Problem description: Print all records exactly, leaving nothing out.

Web document revisions:
###
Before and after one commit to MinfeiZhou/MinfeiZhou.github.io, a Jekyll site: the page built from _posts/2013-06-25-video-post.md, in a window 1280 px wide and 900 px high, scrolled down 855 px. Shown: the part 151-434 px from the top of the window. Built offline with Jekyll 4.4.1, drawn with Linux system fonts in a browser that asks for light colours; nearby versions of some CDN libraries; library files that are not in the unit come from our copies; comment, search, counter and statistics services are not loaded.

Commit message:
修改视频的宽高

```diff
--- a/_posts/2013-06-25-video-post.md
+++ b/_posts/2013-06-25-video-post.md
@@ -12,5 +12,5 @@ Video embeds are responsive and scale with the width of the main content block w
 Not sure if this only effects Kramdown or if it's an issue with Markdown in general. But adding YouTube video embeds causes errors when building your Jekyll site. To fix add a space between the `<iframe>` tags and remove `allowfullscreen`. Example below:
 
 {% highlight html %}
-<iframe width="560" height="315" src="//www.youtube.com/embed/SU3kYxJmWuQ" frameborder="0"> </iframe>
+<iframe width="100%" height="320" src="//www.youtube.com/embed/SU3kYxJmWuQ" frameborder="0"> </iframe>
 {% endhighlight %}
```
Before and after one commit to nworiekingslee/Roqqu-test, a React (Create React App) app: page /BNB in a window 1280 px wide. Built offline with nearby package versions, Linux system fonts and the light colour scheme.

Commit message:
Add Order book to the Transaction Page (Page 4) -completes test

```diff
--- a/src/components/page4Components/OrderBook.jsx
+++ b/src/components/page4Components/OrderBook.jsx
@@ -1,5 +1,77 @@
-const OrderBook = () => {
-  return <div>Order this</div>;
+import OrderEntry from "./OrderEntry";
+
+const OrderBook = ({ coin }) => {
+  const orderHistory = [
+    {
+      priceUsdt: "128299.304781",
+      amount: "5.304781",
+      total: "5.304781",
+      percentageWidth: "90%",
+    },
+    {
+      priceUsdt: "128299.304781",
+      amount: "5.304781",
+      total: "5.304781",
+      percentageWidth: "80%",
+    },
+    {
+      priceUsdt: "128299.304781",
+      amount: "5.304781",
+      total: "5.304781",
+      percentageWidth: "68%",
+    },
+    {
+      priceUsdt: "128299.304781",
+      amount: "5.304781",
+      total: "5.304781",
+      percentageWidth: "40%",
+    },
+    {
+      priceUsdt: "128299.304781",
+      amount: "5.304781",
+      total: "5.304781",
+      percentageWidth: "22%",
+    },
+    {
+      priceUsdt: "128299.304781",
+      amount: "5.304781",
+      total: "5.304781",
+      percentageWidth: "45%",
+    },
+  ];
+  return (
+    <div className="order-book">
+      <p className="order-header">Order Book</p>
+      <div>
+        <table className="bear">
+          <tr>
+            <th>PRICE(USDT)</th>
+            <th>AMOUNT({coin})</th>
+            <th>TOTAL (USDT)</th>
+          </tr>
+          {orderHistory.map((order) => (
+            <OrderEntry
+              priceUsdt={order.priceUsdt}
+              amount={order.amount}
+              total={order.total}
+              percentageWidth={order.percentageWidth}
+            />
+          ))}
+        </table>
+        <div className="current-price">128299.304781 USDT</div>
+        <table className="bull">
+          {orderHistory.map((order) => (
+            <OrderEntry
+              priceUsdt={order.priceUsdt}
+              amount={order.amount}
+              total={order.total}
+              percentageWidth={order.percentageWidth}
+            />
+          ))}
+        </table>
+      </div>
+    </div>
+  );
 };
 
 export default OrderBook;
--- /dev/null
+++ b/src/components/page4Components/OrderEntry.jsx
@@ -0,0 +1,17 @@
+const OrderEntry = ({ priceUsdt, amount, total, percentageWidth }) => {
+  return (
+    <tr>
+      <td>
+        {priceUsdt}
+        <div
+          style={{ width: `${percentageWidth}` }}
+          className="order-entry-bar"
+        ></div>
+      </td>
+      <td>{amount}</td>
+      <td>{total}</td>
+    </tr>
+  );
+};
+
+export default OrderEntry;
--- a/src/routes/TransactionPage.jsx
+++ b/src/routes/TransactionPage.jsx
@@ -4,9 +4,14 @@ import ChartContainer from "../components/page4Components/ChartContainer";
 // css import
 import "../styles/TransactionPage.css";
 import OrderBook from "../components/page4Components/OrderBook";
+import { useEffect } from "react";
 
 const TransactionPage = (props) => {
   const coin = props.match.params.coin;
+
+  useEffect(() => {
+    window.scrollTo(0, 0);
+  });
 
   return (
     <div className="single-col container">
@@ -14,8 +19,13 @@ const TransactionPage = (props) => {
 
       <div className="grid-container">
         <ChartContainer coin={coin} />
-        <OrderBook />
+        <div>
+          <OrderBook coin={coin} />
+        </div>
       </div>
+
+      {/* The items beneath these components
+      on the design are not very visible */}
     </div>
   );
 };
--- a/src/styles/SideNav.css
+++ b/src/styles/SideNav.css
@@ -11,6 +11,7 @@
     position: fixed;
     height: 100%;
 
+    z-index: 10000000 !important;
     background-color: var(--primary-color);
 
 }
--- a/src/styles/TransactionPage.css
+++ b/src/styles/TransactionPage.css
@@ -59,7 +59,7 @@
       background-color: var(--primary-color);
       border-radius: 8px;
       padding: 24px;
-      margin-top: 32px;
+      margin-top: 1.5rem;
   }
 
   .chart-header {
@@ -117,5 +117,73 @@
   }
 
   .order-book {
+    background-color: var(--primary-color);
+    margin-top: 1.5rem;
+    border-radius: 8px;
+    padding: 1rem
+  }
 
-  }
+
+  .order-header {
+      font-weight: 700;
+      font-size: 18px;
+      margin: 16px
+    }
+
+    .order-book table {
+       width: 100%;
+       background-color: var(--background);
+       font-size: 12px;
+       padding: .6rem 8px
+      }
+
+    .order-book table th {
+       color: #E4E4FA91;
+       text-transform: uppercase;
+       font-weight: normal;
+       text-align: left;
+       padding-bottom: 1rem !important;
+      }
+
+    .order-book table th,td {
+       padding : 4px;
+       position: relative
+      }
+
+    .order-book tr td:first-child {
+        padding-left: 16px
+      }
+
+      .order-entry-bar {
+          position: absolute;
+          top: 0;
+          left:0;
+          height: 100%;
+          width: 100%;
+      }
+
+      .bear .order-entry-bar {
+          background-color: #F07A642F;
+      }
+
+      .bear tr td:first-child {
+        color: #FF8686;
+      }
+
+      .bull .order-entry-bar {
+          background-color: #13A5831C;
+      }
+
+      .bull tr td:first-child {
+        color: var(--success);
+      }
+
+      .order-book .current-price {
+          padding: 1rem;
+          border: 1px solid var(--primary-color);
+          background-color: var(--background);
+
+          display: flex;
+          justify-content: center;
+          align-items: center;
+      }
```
###
Reply:
Before and after one commit to MinfeiZhou/MinfeiZhou.github.io, a Jekyll site: the page built from _posts/2013-06-25-video-post.md, in a window 1280 px wide and 900 px high, scrolled down 855 px. Shown: the part 151-434 px from the top of the window. Built offline with Jekyll 4.4.1, drawn with Linux system fonts in a browser that asks for light colours; nearby versions of some CDN libraries; library files that are not in the unit come from our copies; comment, search, counter and statistics services are not loaded.

Commit message:
修改视频的宽高

```diff
--- a/_posts/2013-06-25-video-post.md
+++ b/_posts/2013-06-25-video-post.md
@@ -12,5 +12,5 @@ Video embeds are responsive and scale with the width of the main content block w
 Not sure if this only effects Kramdown or if it's an issue with Markdown in general. But adding YouTube video embeds causes errors when building your Jekyll site. To fix add a space between the `<iframe>` tags and remove `allowfullscreen`. Example below:
 
 {% highlight html %}
-<iframe width="560" height="315" src="//www.youtube.com/embed/SU3kYxJmWuQ" frameborder="0"> </iframe>
+<iframe width="100%" height="320" src="//www.youtube.com/embed/SU3kYxJmWuQ" frameborder="0"> </iframe>
 {% endhighlight %}
```
Before and after one commit to nworiekingslee/Roqqu-test, a React (Create React App) app: page /BNB in a window 1280 px wide. Built offline with nearby package versions, Linux system fonts and the light colour scheme.

Commit message:
Add Order book to the Transaction Page (Page 4) -completes test

```diff
--- a/src/components/page4Components/OrderBook.jsx
+++ b/src/components/page4Components/OrderBook.jsx
@@ -1,5 +1,77 @@
-const OrderBook = () => {
-  return <div>Order this</div>;
+import OrderEntry from "./OrderEntry";
+
+const OrderBook = ({ coin }) => {
+  const orderHistory = [
+    {
+      priceUsdt: "128299.304781",
+      amount: "5.304781",
+      total: "5.304781",
+      percentageWidth: "90%",
+    },
+    {
+      priceUsdt: "128299.304781",
+      amount: "5.304781",
+      total: "5.304781",
+      percentageWidth: "80%",
+    },
+    {
+      priceUsdt: "128299.304781",
+      amount: "5.304781",
+      total: "5.304781",
+      percentageWidth: "68%",
+    },
+    {
+      priceUsdt: "128299.304781",
+      amount: "5.304781",
+      total: "5.304781",
+      percentageWidth: "40%",
+    },
+    {
+      priceUsdt: "128299.304781",
+      amount: "5.304781",
+      total: "5.304781",
+      percentageWidth: "22%",
+    },
+    {
+      priceUsdt: "128299.304781",
+      amount: "5.304781",
+      total: "5.304781",
+      percentageWidth: "45%",
+    },
+  ];
+  return (
+    <div className="order-book">
+      <p className="order-header">Order Book</p>
+      <div>
+        <table className="bear">
+          <tr>
+            <th>PRICE(USDT)</th>
+            <th>AMOUNT({coin})</th>
+            <th>TOTAL (USDT)</th>
+          </tr>
+          {orderHistory.map((order) => (
+            <OrderEntry
+              priceUsdt={order.priceUsdt}
+              amount={order.amount}
+              total={order.total}
+              percentageWidth={order.percentageWidth}
+            />
+          ))}
+        </table>
+        <div className="current-price">128299.304781 USDT</div>
+        <table className="bull">
+          {orderHistory.map((order) => (
+            <OrderEntry
+              priceUsdt={order.priceUsdt}
+              amount={order.amount}
+              total={order.total}
+              percentageWidth={order.percentageWidth}
+            />
+          ))}
+        </table>
+      </div>
+    </div>
+  );
 };
 
 export default OrderBook;
--- /dev/null
+++ b/src/components/page4Components/OrderEntry.jsx
@@ -0,0 +1,17 @@
+const OrderEntry = ({ priceUsdt, amount, total, percentageWidth }) => {
+  return (
+    <tr>
+      <td>
+        {priceUsdt}
+        <div
+          style={{ width: `${percentageWidth}` }}
+          className="order-entry-bar"
+        ></div>
+      </td>
+      <td>{amount}</td>
+      <td>{total}</td>
+    </tr>
+  );
+};
+
+export default OrderEntry;
--- a/src/routes/TransactionPage.jsx
+++ b/src/routes/TransactionPage.jsx
@@ -4,9 +4,14 @@ import ChartContainer from "../components/page4Components/ChartContainer";
 // css import
 import "../styles/TransactionPage.css";
 import OrderBook from "../components/page4Components/OrderBook";
+import { useEffect } from "react";
 
 const TransactionPage = (props) => {
   const coin = props.match.params.coin;
+
+  useEffect(() => {
+    window.scrollTo(0, 0);
+  });
 
   return (
     <div className="single-col container">
@@ -14,8 +19,13 @@ const TransactionPage = (props) => {
 
       <div className="grid-container">
         <ChartContainer coin={coin} />
-        <OrderBook />
+        <div>
+          <OrderBook coin={coin} />
+        </div>
       </div>
+
+      {/* The items beneath these components
+      on the design are not very visible */}
     </div>
   );
 };
--- a/src/styles/SideNav.css
+++ b/src/styles/SideNav.css
@@ -11,6 +11,7 @@
     position: fixed;
     height: 100%;
 
+    z-index: 10000000 !important;
     background-color: var(--primary-color);
 
 }
--- a/src/styles/TransactionPage.css
+++ b/src/styles/TransactionPage.css
@@ -59,7 +59,7 @@
       background-color: var(--primary-color);
       border-radius: 8px;
       padding: 24px;
-      margin-top: 32px;
+      margin-top: 1.5rem;
   }
 
   .chart-header {
@@ -117,5 +117,73 @@
   }
 
   .order-book {
+    background-color: var(--primary-color);
+    margin-top: 1.5rem;
+    border-radius: 8px;
+    padding: 1rem
+  }
 
-  }
+
+  .order-header {
+      font-weight: 700;
+      font-size: 18px;
+      margin: 16px
+    }
+
+    .order-book table {
+       width: 100%;
+       background-color: var(--background);
+       font-size: 12px;
+       padding: .6rem 8px
+      }
+
+    .order-book table th {
+       color: #E4E4FA91;
+       text-transform: uppercase;
+       font-weight: normal;
+       text-align: left;
+       padding-bottom: 1rem !important;
+      }
+
+    .order-book table th,td {
+       padding : 4px;
+       position: relative
+      }
+
+    .order-book tr td:first-child {
+        padding-left: 16px
+      }
+
+      .order-entry-bar {
+          position: absolute;
+          top: 0;
+          left:0;
+          height: 100%;
+          width: 100%;
+      }
+
+      .bear .order-entry-bar {
+          background-color: #F07A642F;
+      }
+
+      .bear tr td:first-child {
+        color: #FF8686;
+      }
+
+      .bull .order-entry-bar {
+          background-color: #13A5831C;
+      }
+
+      .bull tr td:first-child {
+        color: var(--success);
+      }
+
+      .order-book .current-price {
+          padding: 1rem;
+          border: 1px solid var(--primary-color);
+          background-color: var(--background);
+
+          display: flex;
+          justify-content: center;
+          align-items: center;
+      }
```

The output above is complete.